Extracted records:
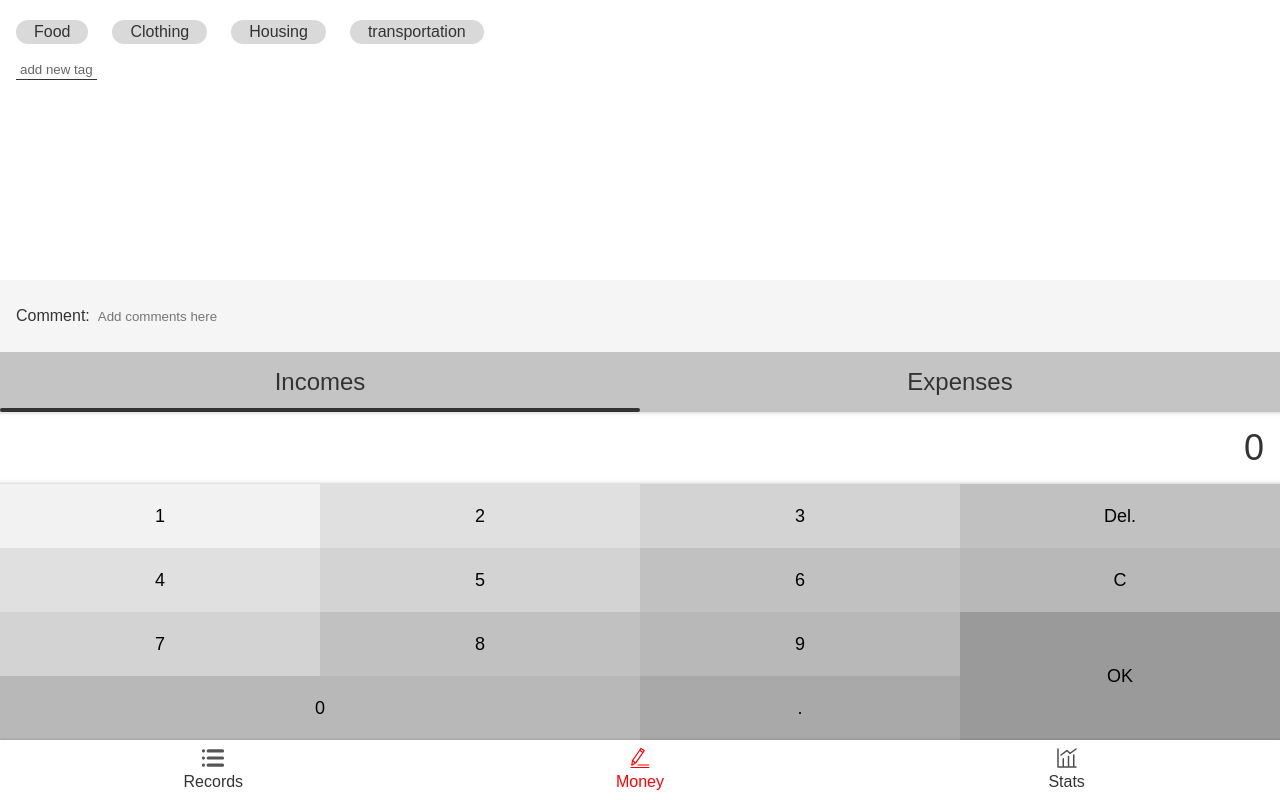
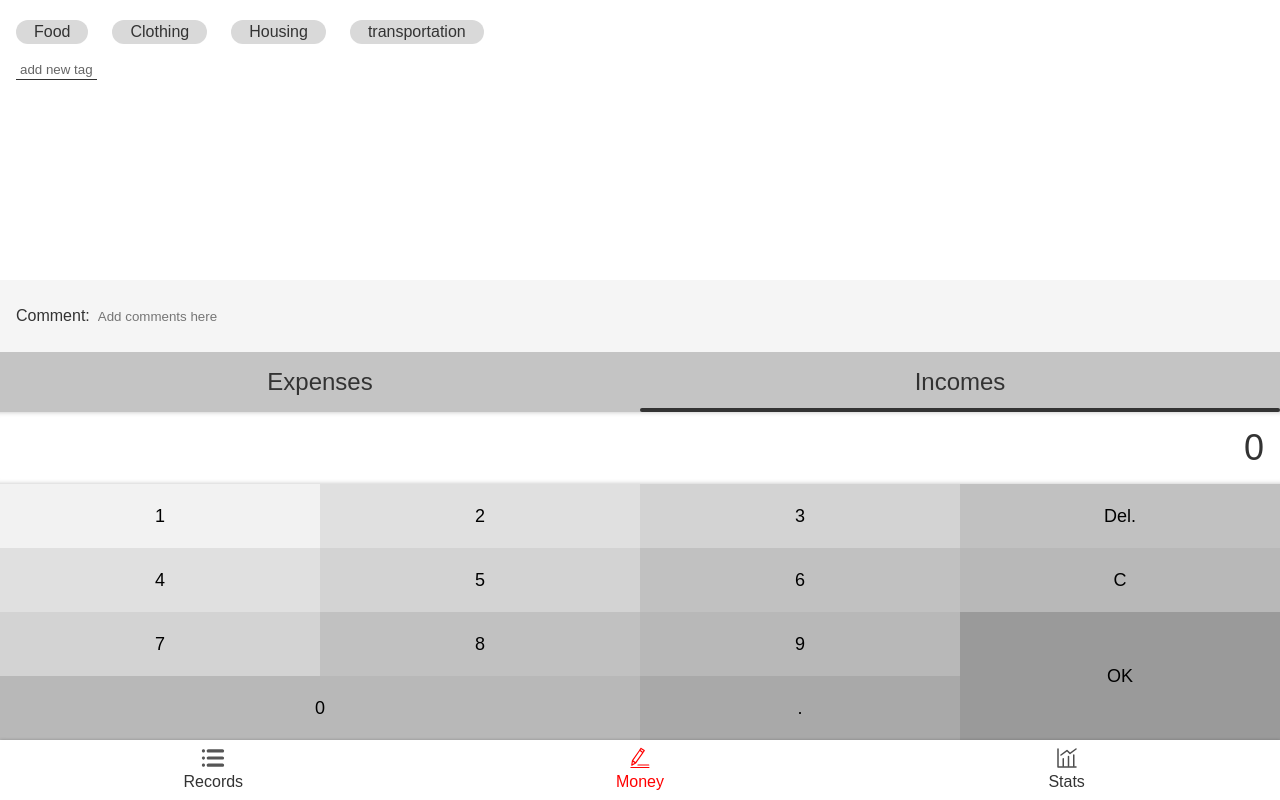
Before and after one commit to L-Qichen/easebooks-react, a React app: page /#/money in a window 1280 px wide. Built offline with nearby package versions, Linux system fonts and the light colour scheme.

Commit message:
finished switch the label of CategorySection (income or expenses).

```diff
--- a/src/views/Money/CategorySection.tsx
+++ b/src/views/Money/CategorySection.tsx
@@ -1,3 +1,4 @@
+import { useState } from "react";
 import styled from "styled-components";
 
 function CategorySection() {
@@ -25,11 +26,20 @@ function CategorySection() {
       }
     }
   `
+  const categoryMap = { '-': 'Expenses', '+': 'Incomes' };
+  type catKeys = keyof typeof categoryMap;
+  const [categoryList] = useState<catKeys[]>(['-', '+']);
+  const [category, setCategory] = useState('+');
+
   return (
     <CategorySec>
       <ul>
-        <li className="selected">Incomes</li>
-        <li>Expenses</li>
+        {categoryList.map(c =>
+          <li key={c} className={category === c ? 'selected' : ''}
+            onClick={() => { setCategory(c) }}>
+            {categoryMap[c]}
+          </li>
+        )}
       </ul>
     </CategorySec>
   );
```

* [What you have to do] Lines containing the word "useState" must be found in the data above and copied.

* [Task solution]
+import { useState } from "react";
+  const [categoryList] = useState<catKeys[]>(['-', '+']);
+  const [category, setCategory] = useState('+');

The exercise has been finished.